SINGAPORE - Singaporeans returned the People’s Action Party (PAP) to government, handing it 83 of the 93 seats, but there was a major upset in Sengkang GRC, which fell to the Workers’ Party (WP), amid a stronger showing for the opposition.
In what was dubbed a crisis election, or the Covid-19 polls, the PAP won 61.24 per cent of the votes, an 8.7-point swing from its 69.9 per cent share in the 2015 polls. This was slightly above the 60.1 per cent it garnered in 2011, which was the party’s worst showing.
The election, billed as the most significant since Singapore’s independence given the backdrop of the pandemic, will see the opposition presence almost doubled to 10 elected MPs in the next Parliament, Singapore’s 14th, since 1965.
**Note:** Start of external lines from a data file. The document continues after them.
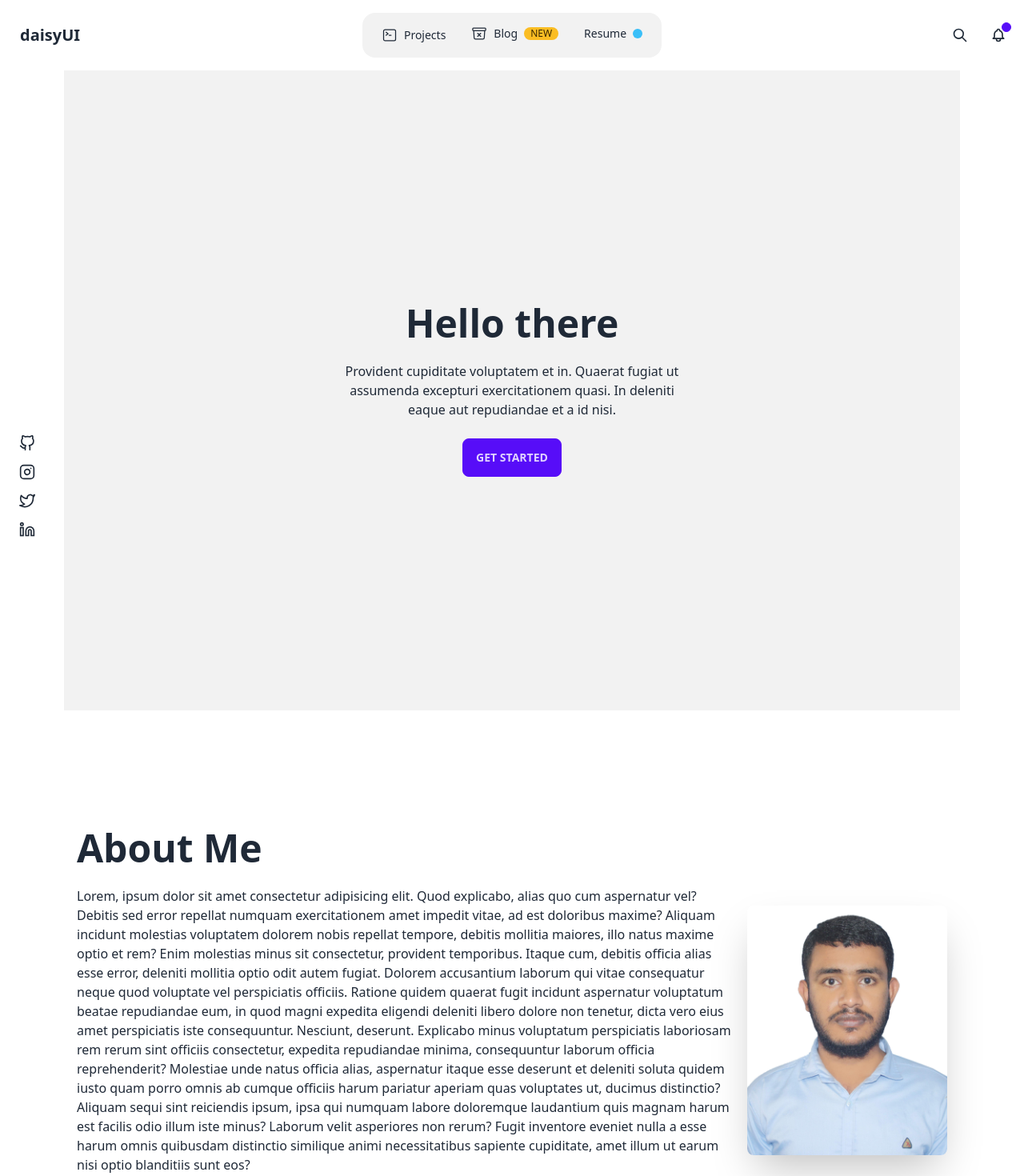
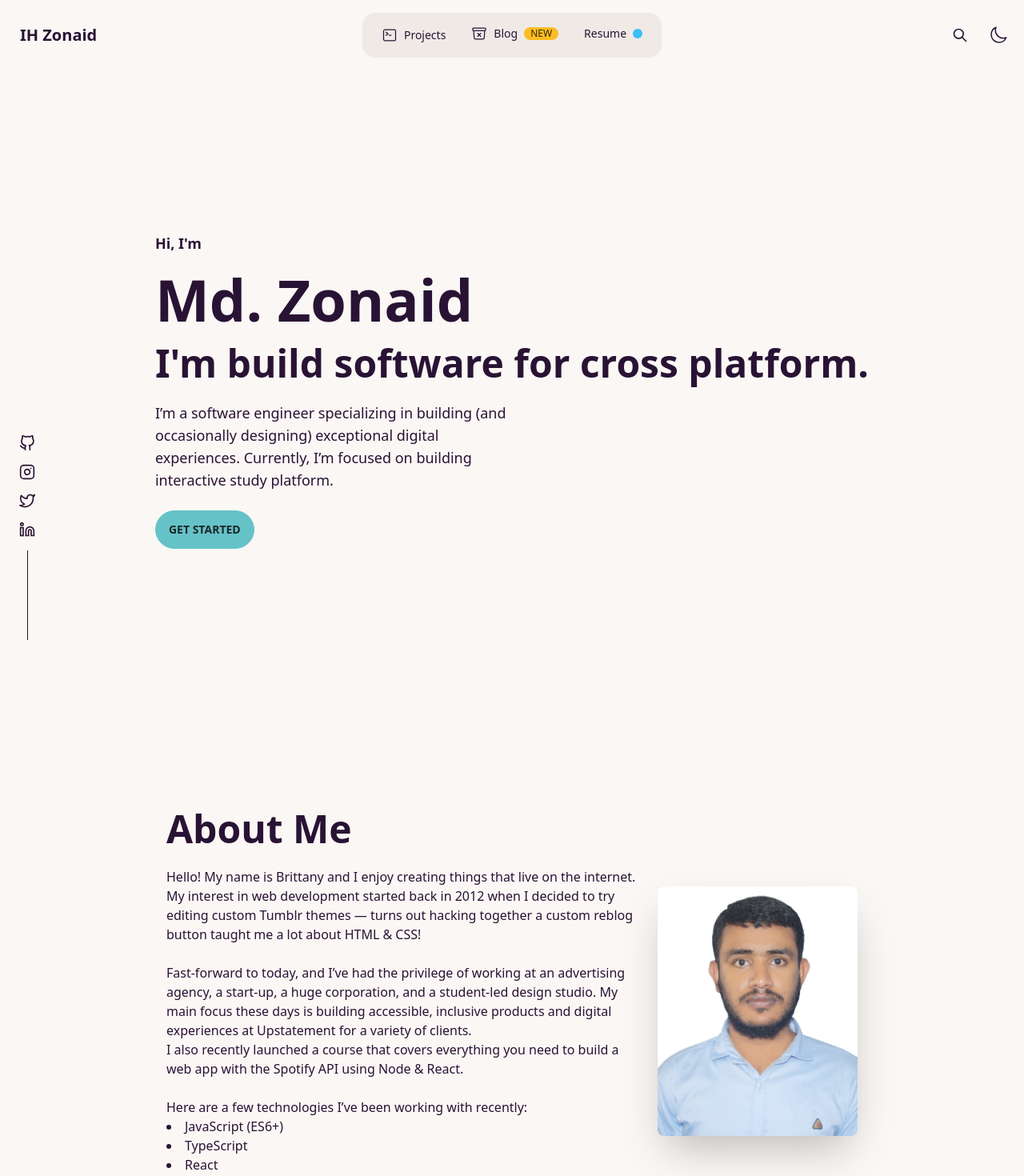
Before and after one commit to xementor/xementor.github.io, a SvelteKit app: page / in a window 1280 px wide. Shown: the top 1470 px of the page at 80% size. Built offline with nearby package versions, Linux system fonts and the light colour scheme.

Commit message:
fix hero, about me section

```diff
--- a/src/app.html
+++ b/src/app.html
@@ -1,9 +1,10 @@
 <!DOCTYPE html>
-<html lang="en">
+<html lang="en" data-theme="cupcake">
 
 <head>
 	<meta charset="utf-8" />
 	<link rel="icon" href="%sveltekit.assets%/favicon.png" />
+	<title>IH Zonaid</title>
 	<meta name="viewport" content="width=device-width" />
 	%sveltekit.head%
 </head>
--- a/src/components/AboutMe.svelte
+++ b/src/components/AboutMe.svelte
@@ -1,36 +1,40 @@
 <div class="hero min-h-screen">
-	<div class="hero-content flex-col md:flex-row">
+	<div class="hero-content flex-col md:flex-row max-w-4xl">
 		<div>
 			<h1 class="text-5xl font-bold">About Me</h1>
+			<p class="pt-6">
+				Hello! My name is Brittany and I enjoy creating things that live on the
+				internet. My interest in web development started back in 2012 when I
+				decided to try editing custom Tumblr themes — turns out hacking together
+				a custom reblog button taught me a lot about HTML & CSS!
+			</p>
+			<p class="pt-6">
+				Fast-forward to today, and I’ve had the privilege of working at an
+				advertising agency, a start-up, a huge corporation, and a student-led
+				design studio. My main focus these days is building accessible,
+				inclusive products and digital experiences at Upstatement for a variety
+				of clients.
+			</p>
+
+			<p>
+				I also recently launched a course that covers everything you need to
+				build a web app with the Spotify API using Node & React.
+			</p>
 			<p class="py-6">
-				Lorem, ipsum dolor sit amet consectetur adipisicing elit. Quod
-				explicabo, alias quo cum aspernatur vel? Debitis sed error repellat
-				numquam exercitationem amet impedit vitae, ad est doloribus maxime?
-				Aliquam incidunt molestias voluptatem dolorem nobis repellat tempore,
-				debitis mollitia maiores, illo natus maxime optio et rem? Enim molestias
-				minus sit consectetur, provident temporibus. Itaque cum, debitis officia
-				alias esse error, deleniti mollitia optio odit autem fugiat. Dolorem
-				accusantium laborum qui vitae consequatur neque quod voluptate vel
-				perspiciatis officiis. Ratione quidem quaerat fugit incidunt aspernatur
-				voluptatum beatae repudiandae eum, in quod magni expedita eligendi
-				deleniti libero dolore non tenetur, dicta vero eius amet perspiciatis
-				iste consequuntur. Nesciunt, deserunt. Explicabo minus voluptatum
-				perspiciatis laboriosam rem rerum sint officiis consectetur, expedita
-				repudiandae minima, consequuntur laborum officia reprehenderit?
-				Molestiae unde natus officia alias, aspernatur itaque esse deserunt et
-				deleniti soluta quidem iusto quam porro omnis ab cumque officiis harum
-				pariatur aperiam quas voluptates ut, ducimus distinctio? Aliquam sequi
-				sint reiciendis ipsum, ipsa qui numquam labore doloremque laudantium
-				quis magnam harum est facilis odio illum iste minus? Laborum velit
-				asperiores non rerum? Fugit inventore eveniet nulla a esse harum omnis
-				quibusdam distinctio similique animi necessitatibus sapiente cupiditate,
-				amet illum ut earum nisi optio blanditiis sunt eos?
+				Here are a few technologies I’ve been working with recently:
+				<li>JavaScript (ES6+)</li>
+				<li>TypeScript</li>
+				<li>React</li>
+				<li>Node.js</li>
 			</p>
+
 			<button class="btn btn-primary">Get Started</button>
 		</div>
-		<img
-			src="ih.jpg"
-			class="max-w-[250px] rounded-lg shadow-2xl justify-start"
-		/>
+		<div class="self-start mt-24">
+			<img
+				src="ih.jpg"
+				class="max-w-[250px] rounded-lg shadow-2xl justify-start"
+			/>
+		</div>
 	</div>
 </div>
--- a/src/components/Hero.svelte
+++ b/src/components/Hero.svelte
@@ -1,11 +1,13 @@
-<div class="hero min-h-screen bg-base-200">
-	<div class="hero-content text-center">
-		<div class="max-w-md">
-			<h1 class="text-5xl font-bold">Hello there</h1>
-			<p class="py-6">
-				Provident cupiditate voluptatem et in. Quaerat fugiat ut assumenda
-				excepturi exercitationem quasi. In deleniti eaque aut repudiandae et a
-				id nisi.
+<div class="hero min-h-screen">
+	<div class="hero-content">
+		<div class="">
+			<p class="text-lg font-semibold">Hi, I'm</p>
+			<h1 class="text-7xl font-bold py-5">Md. Zonaid</h1>
+			<h1 class="text-5xl font-bold">I'm build software for cross platform.</h1>
+			<p class="py-6 text-lg max-w-md">
+				I’m a software engineer specializing in building (and occasionally
+				designing) exceptional digital experiences. Currently, I’m focused on
+				building interactive study platform.
 			</p>
 			<button class="btn btn-primary">Get Started</button>
 		</div>
--- a/src/components/IconMenu.svelte
+++ b/src/components/IconMenu.svelte
@@ -1,4 +1,4 @@
-<div class="rounded-box sticky bottom-0 inline-block">
+<div class="hidden rounded-box sticky bottom-0 md:inline-block">
 	<div class="flex flex-col items-center">
 		<ul class="menu">
 			<li>
@@ -94,6 +94,6 @@
 				</a>
 			</li>
 		</ul>
-		<div class="w-[1px] h-28 bg-white" />
+		<div class="w-[1px] h-28 bg-base-content" />
 	</div>
 </div>
--- a/src/components/Navbar.svelte
+++ b/src/components/Navbar.svelte
@@ -1,5 +1,13 @@
 <script>
 	import Menu from "./Menu.svelte"
+
+	let isDarkTheme = false
+
+	function toggle() {
+		isDarkTheme = !isDarkTheme // Toggle the theme state
+		const theme = isDarkTheme ? "dark" : "light"
+		window.document.body.setAttribute("data-theme", theme)
+	}
 </script>
 
 <div class="navbar bg-base-100">
@@ -27,7 +35,7 @@
 				<Menu />
 			</div>
 		</div>
-		<a class="btn btn-ghost normal-case text-xl">daisyUI</a>
+		<a class="btn btn-ghost normal-case text-xl">IH Zonaid</a>
 	</div>
 	<div class="navbar-center hidden lg:flex">
 		<div class="menu menu-horizontal px-1">
@@ -50,23 +58,34 @@
 				/></svg
 			>
 		</button>
-		<button class="btn btn-ghost btn-circle">
+
+		<div class="dropdown dropdown-end dropdown-hover">
+			<button class="btn btn-ghost btn-circle" on:click={toggle}>
 				<div class="indicator">
 					<svg
 						xmlns="http://www.w3.org/2000/svg"
-					class="h-5 w-5"
 						fill="none"
 						viewBox="0 0 24 24"
+						stroke-width="1.5"
 						stroke="currentColor"
-					><path
+						class="w-6 h-6"
+					>
+						<path
 							stroke-linecap="round"
 							stroke-linejoin="round"
-						stroke-width="2"
-						d="M15 17h5l-1.405-1.405A2.032 2.032 0 0118 14.158V11a6.002 6.002 0 00-4-5.659V5a2 2 0 10-4 0v.341C7.67 6.165 6 8.388 6 11v3.159c0 .538-.214 1.055-.595 1.436L4 17h5m6 0v1a3 3 0 11-6 0v-1m6 0H9"
-					/></svg
-				>
-				<span class="badge badge-xs badge-primary indicator-item" />
+							d="M21.752 15.002A9.718 9.718 0 0118 15.75c-5.385 0-9.75-4.365-9.75-9.75 0-1.33.266-2.597.748-3.752A9.753 9.753 0 003 11.25C3 16.635 7.365 21 12.75 21a9.753 9.753 0 009.002-5.998z"
+						/>
+					</svg>
 				</div>
 			</button>
+			<ul
+				tabindex="0"
+				class="dropdown-content z-[1] menu p-2 shadow bg-base-100 rounded-box w-52"
+			>
+				<li><a>Light</a></li>
+				<li><a>Dark</a></li>
+				<li><a>Dracula</a></li>
+			</ul>
 		</div>
 	</div>
+</div>
```
Lines whose indentation alone changed are shown as unchanged.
Speaking at a 4.30am press conference, Prime Minister Lee Hsien Loong said the PAP had been given a “clear mandate” and a “good result”. Although the share of the popular vote was not as high as he would have liked, it still reflected broad based support for the PAP, he said.
“I will use this mandate responsibly to deal with Covid-19 and the economic downturn and to take us safely through the crisis and beyond,” he said. “At the same time, the results reflect the pain and anxiety that Singaporeans feel in this crisis,” he added, noting that this was not a feel-good election.
He described the loss of NTUC chief Ng Chee Meng, as well as Dr Lam Pin Min and Mr Amrin Amin, from the Sengkang GRC slate as a “significant loss” for the country’s fourth-generation leadership.
Flanked by several members of his Cabinet from the party’s 3G and 4G leadership, he repeated his pledge that he and his senior Cabinet colleagues would stay to see Singapore through the Covid-19 crisis.
He noted that the election also showed that there was a “desire for more diversity” of views in Parliament, which would have 10 elected opposition MPs and two Non-Constituency MPs.
He added that he had called WP chief Pritam Singh to congratulate him on his party’s good showing, and offered him the official designation as Leader of the Opposition. Mr Singh thanked him for this. The fears of a wipeout of the opposition, which the WP and others had warned about, proved unfounded, he added.
Instead, the opposition turned in a strong showing, with the WP snagging its second GRC, as well as enjoying a near 10-point swing in its Aljunied GRC base, taking 59.93 per cent of the vote there, and holding on to its Hougang seat. The WP’s plea to voters not to hand the ruling party a “blank cheque” to shape policy at will appeared to have swayed voters.
But the other opposition parties, including the fledgling Progress Singapore Party (PSP) and the Singapore Democratic Party (SDP), which forced close fights in several seats, ended the night empty-handed.
PSP chief Tan Cheng Bock and SDP’s Dr Chee Soon Juan both looked dejected early this morning, declaring that they were “disappointed” with the results.
The PAP had urged the 2.65 million voters registered for the polls to give its tried and trusted team a “strong mandate” to take the country through the crisis, securing their lives, jobs and future.
In the end, the widely expected “flight to safety” in a crisis, given the PAP’s track record leading Singapore for over six decades, did not materialise. Instead, the PAP’s share of the vote was down from its high score in 2015, which was a Jubilee Year for Singapore, and which also saw the passing of founding Prime Minister Lee Kuan Yew, which moved Singaporeans deeply, and contributed to the PAP securing a better result than most had anticipated then.
The WP pulled off the biggest upset, with its slate of mostly fresh faces in the newly carved out Sengkang GRC securing 52.13 per cent of the vote. Speaking at a press conference at close to 4am, Mr Singh thanked voters for supporting the party and said it will not let the results “get over our heads, as there was much work to do”.
The key battleground seats in the east and the west proved to be close calls.
Deputy Prime Minister Heng Swee Keat, whose last-minute tactical switch to East Coast GRC caught most by surprise, pulled in 53.4 per cent of the votes, down from the 60.7 per cent the party managed in 2015. This was a tad down from the 54.8 per cent the PAP secured in 2011.
Over in the west, the keenly watched contest for West Coast GRC proved to be a nail biter, with the PAP holding on to it, but narrowly, with 51.7 per cent of the votes.
Amid the ongoing outbreak, voters had to cast their ballots wearing masks, after sanitising their hands, and while keeping a safe distance from others. This caused some delays which led to long queues forming at several polling stations, prompting an extension of voting hours to 10pm and drawing protests from the opposition camp.
The PAP had sought a strong mandate to tackle the ongoing Covid-19 crisis. But in the end, in the face of the worst crisis to hit Singapore in many decades, most voters plumped for the party which has pulled Singapore through many a difficult moment in the past to take decisive charge, but without a blank cheque, as it shapes the country’s response to the challenges to come.